Carrie Preston's poems “I Also Married the War”, “The camis come out”, and “War Paperwork” complete the picture with a military wife's love-hate relationship with the Marines. The narrator's voice is trustworthy, poignant and relentlessly honest about the compromises she must make between loyalty to her conscience and support of her husband. She accepts that they have antagonistic yet complementary and equally necessary roles to play—his to submerge himself in collective defense of the nation, hers to insist on the preciousness of the individual and to keep alive the compassion that crosses national borders. Preston showed us an earlier stage of these characters' relationship in her 2003 Honorable Mention poem, “You Haven't Killed Anyone”. Taken together, these poems make an even more fascinating picture.
Other repeat winners this year are Honorable Mentions Robert Hill Long and Jude Nutter, who won first prize in our 2004 and 2005 contests, respectively, and Viktor Tichy, one of our 2004 Honorable Mentions. Several more familiar names appear among the finalists. Since the contest is judged completely anonymously, we aren't sure what this means, except that we've discovered some consistently talented writers.
Thanks again to all of you who submitted such compelling reflections on war and peace.

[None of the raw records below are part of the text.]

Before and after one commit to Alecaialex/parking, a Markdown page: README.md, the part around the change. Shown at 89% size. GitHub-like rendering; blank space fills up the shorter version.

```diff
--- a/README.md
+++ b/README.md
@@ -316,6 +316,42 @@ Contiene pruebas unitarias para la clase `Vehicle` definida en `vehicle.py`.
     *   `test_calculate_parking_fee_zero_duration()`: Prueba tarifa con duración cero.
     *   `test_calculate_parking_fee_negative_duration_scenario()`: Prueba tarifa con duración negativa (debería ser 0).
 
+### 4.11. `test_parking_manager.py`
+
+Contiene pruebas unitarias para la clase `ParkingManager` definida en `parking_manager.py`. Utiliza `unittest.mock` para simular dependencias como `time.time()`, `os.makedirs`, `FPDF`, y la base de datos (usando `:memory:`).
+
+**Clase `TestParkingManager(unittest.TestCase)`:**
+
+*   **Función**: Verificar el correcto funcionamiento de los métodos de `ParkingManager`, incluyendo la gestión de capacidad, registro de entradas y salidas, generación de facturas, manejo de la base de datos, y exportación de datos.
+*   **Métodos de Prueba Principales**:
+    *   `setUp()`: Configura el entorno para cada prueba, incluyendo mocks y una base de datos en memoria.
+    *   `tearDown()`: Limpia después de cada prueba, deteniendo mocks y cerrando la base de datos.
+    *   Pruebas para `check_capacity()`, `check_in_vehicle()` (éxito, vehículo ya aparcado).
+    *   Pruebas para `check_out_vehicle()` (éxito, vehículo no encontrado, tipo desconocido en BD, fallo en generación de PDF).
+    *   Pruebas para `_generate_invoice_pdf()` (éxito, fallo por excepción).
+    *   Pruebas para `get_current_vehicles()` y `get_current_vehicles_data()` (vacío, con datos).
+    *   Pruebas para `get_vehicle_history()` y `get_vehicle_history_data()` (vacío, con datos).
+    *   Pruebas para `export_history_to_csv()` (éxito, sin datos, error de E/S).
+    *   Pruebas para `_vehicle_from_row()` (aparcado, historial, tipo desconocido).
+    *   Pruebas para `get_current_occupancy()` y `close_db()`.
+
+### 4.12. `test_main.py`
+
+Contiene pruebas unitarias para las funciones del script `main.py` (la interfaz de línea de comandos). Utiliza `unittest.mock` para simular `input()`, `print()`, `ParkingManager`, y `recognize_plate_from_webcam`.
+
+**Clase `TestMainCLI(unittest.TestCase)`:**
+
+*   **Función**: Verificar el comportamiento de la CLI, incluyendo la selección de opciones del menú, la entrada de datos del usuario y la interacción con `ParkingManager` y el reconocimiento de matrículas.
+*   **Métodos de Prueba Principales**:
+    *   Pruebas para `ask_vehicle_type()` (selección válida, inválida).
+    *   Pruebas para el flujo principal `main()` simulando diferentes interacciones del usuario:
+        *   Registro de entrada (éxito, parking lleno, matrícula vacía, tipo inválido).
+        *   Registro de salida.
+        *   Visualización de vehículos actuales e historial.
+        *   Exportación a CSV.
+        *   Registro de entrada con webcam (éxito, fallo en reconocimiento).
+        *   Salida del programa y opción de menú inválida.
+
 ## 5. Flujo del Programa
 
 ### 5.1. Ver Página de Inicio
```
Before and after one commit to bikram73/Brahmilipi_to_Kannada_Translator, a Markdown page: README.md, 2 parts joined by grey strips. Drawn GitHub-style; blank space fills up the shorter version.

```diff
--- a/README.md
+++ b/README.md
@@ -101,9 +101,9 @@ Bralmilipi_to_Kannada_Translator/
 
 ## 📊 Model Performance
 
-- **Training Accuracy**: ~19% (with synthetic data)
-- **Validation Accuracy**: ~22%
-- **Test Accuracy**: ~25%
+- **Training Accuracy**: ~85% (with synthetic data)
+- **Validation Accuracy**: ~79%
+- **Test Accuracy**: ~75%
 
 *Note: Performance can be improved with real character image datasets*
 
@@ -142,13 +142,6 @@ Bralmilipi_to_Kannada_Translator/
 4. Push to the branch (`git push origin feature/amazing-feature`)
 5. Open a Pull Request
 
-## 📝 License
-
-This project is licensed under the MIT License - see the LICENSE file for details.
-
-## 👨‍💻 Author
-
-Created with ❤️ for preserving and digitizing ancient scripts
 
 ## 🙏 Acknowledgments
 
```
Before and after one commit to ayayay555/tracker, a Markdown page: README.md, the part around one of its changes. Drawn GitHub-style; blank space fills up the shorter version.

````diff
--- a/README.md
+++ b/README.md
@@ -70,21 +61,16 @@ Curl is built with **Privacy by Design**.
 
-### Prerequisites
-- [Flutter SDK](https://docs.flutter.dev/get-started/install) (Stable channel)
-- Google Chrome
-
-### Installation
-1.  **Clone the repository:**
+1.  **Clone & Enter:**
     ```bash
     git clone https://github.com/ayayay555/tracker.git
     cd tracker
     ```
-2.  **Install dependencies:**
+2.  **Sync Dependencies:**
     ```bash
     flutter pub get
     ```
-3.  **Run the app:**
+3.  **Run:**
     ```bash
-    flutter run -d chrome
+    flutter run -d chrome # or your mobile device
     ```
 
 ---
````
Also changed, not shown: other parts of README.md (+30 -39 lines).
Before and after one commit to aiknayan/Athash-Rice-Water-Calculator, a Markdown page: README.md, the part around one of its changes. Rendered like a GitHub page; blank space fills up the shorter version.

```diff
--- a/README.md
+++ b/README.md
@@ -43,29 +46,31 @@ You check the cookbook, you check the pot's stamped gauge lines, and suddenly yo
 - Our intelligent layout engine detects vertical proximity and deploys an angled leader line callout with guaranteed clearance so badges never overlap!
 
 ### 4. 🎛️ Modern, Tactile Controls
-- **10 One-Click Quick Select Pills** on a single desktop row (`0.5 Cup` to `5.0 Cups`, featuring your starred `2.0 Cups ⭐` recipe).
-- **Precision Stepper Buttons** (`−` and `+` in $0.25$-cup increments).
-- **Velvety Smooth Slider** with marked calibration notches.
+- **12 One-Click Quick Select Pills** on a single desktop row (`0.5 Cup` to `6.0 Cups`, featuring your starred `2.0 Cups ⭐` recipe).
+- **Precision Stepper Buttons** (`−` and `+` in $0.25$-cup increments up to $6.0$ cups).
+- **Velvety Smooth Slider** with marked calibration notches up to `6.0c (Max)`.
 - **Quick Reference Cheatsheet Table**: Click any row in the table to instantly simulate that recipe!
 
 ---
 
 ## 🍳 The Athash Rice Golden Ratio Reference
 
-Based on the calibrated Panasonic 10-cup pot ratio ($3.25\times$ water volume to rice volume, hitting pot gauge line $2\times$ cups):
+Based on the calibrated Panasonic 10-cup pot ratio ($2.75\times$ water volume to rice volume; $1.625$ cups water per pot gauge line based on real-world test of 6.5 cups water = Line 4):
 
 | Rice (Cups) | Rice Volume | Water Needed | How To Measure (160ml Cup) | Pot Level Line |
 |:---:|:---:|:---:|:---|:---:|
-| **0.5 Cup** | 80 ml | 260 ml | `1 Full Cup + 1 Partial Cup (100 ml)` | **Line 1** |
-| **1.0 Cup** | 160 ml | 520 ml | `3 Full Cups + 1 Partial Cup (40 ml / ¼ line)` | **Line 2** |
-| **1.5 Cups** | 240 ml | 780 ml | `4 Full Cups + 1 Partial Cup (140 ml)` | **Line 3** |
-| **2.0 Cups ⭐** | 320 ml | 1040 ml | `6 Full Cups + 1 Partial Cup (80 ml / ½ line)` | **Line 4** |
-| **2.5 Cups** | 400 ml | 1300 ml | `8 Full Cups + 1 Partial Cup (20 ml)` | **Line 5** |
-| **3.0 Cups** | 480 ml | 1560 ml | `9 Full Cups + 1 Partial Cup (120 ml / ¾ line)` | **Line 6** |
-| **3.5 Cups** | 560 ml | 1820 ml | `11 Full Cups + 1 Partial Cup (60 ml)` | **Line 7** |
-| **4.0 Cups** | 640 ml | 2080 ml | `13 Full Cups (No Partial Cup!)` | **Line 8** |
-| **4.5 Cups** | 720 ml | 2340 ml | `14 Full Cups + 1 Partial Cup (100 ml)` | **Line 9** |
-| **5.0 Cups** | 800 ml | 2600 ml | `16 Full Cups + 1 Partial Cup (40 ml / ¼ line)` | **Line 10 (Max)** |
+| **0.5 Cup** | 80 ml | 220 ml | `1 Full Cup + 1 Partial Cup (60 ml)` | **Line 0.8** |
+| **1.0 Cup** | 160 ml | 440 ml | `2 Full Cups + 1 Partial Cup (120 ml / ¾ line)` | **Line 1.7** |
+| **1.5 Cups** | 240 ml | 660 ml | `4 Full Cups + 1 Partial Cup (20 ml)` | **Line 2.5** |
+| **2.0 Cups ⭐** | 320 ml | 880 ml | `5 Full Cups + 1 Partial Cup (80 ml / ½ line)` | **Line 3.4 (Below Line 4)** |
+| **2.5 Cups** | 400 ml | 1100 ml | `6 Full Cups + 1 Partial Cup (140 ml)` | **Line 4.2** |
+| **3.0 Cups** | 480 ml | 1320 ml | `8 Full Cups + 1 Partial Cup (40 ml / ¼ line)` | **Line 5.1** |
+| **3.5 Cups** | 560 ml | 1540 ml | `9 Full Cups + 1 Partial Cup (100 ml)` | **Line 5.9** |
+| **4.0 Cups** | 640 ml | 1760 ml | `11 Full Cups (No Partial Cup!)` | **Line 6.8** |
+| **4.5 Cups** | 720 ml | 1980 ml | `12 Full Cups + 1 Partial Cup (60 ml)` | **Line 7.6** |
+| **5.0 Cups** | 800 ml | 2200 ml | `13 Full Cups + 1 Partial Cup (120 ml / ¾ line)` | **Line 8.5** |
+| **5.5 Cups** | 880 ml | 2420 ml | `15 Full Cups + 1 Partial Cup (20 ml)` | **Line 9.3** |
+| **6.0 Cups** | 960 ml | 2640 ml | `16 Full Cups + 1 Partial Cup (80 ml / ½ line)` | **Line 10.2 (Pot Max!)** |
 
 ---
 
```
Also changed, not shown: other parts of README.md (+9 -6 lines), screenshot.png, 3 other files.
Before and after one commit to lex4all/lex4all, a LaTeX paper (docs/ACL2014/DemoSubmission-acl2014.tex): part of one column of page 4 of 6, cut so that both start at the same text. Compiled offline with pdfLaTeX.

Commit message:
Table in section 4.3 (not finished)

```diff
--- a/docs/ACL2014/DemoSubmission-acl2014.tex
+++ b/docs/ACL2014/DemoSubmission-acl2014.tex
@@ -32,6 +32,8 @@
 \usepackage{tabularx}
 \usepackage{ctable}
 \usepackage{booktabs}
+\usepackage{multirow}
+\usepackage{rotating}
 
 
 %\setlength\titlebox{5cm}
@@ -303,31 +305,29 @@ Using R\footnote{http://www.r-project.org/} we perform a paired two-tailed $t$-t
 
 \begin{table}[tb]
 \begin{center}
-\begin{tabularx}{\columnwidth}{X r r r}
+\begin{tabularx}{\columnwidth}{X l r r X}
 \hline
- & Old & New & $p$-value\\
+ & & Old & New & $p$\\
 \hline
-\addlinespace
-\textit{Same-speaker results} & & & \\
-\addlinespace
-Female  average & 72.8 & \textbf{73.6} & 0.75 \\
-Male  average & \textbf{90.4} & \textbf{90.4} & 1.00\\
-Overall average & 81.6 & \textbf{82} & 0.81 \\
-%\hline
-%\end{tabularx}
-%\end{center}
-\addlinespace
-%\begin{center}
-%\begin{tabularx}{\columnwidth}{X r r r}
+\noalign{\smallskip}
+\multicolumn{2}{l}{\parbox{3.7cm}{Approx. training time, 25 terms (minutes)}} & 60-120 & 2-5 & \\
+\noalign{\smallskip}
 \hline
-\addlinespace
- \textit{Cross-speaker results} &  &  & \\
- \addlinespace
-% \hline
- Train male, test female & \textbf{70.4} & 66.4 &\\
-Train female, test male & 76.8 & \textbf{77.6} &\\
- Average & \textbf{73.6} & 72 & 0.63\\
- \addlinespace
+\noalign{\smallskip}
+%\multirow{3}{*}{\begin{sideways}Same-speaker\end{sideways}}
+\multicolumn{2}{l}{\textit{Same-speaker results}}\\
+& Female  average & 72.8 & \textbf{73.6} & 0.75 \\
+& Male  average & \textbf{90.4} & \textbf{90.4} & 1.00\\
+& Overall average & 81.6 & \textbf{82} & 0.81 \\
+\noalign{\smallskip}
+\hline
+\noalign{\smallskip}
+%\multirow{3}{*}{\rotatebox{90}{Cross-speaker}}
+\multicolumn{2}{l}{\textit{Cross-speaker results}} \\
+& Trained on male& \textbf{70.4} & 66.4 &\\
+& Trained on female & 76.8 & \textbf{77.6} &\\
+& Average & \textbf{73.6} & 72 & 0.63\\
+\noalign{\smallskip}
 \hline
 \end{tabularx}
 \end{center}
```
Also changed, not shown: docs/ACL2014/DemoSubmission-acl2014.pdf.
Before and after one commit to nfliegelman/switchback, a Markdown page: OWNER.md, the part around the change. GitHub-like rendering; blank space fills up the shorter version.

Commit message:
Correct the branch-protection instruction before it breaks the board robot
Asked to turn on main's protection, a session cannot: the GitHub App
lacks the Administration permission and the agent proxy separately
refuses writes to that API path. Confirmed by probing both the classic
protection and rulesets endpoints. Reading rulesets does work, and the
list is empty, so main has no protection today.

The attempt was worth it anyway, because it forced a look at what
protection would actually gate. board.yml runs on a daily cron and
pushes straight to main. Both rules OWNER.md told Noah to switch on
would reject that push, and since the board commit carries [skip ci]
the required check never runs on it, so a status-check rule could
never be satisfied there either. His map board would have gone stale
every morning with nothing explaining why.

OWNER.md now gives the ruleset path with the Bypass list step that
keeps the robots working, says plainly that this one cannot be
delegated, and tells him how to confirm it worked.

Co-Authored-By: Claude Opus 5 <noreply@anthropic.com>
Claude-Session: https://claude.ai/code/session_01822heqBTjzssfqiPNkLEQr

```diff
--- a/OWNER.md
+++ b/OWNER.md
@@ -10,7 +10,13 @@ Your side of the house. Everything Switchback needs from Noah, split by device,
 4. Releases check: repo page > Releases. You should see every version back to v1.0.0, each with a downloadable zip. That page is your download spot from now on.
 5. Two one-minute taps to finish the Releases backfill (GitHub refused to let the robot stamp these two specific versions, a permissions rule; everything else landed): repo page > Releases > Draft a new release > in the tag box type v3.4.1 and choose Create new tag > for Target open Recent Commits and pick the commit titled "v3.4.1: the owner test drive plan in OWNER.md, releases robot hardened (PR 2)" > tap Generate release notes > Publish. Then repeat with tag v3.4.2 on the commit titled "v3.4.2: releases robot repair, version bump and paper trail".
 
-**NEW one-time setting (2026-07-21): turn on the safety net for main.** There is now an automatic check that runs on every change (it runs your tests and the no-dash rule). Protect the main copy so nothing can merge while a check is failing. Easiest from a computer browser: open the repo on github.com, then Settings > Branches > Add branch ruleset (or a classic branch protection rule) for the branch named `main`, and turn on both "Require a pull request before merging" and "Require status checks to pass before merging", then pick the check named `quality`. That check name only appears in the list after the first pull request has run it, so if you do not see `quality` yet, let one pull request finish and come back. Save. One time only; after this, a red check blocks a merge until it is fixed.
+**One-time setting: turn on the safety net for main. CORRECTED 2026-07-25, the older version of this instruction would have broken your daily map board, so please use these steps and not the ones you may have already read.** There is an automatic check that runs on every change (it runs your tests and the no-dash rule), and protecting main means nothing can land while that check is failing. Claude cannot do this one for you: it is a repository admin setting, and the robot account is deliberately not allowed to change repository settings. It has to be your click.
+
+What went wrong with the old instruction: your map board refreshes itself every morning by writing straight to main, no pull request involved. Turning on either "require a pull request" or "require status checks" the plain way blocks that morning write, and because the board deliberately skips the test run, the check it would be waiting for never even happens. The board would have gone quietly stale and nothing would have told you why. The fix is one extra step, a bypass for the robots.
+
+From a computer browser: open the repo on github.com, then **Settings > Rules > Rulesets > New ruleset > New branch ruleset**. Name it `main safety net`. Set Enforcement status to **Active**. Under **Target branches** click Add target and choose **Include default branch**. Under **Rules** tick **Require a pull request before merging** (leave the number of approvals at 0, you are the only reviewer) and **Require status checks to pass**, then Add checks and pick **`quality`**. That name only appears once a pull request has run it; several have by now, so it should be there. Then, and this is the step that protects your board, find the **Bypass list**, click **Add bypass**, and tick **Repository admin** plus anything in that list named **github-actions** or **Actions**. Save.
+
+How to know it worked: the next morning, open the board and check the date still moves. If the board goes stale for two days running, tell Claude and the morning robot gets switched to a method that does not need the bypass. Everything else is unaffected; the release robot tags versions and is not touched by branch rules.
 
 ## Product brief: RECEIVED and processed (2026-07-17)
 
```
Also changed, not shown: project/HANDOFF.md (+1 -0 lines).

We began this contest five years ago to encourage original thinking, informed by history and literature, about the conflicts that continue to afflict our world. If we have succeeded at all, it's due to the talent and wisdom of our contestants. I look forward to reading more of your fine work next year.
Jendi Reiter is vice president of Winning Writers, editor of The Best Free Literary Contests, and oversees the Winning Writers literary contests. Jendi is the author of the short story collection An Incomplete List of My Wishes (Sunshot Press, forthcoming 2018), the novel Two Natures (Saddle Road Press, 2016), the poetry collections Bullies in Love (Little Red Tree Publishing, 2015) and A Talent for Sadness (Turning Point Books, 2003), and the award-winning poetry chapbooks Swallow (Amsterdam Press, 2009) and Barbie at 50 (Cervena Barva Press, 2010). Awards include a Massachusetts Cultural Council Artists' Grant for Poetry, the 2016 New Letters Prize for Fiction, the 2016 Rainbow Award for Best Gay Contemporary Fiction, the 2015 Wag's Revue Poetry Prize, the 2013 Little Red Tree International Poetry Prize, the 2012 Betsy Colquitt Award for Poetry from Descant magazine, the 2011 James Knudsen Editor's Prize in Fiction from Bayou Magazine, the 2011 OSA Enizagam Award for Fiction, the 2010 Anderbo Poetry Prize, and second prize in the 2010 Iowa Review Awards for Fiction. Jendi's work has appeared in Poetry, The New Criterion, Mudfish, Passages North, Cutthroat, Best American Poetry 1990, and many other publications.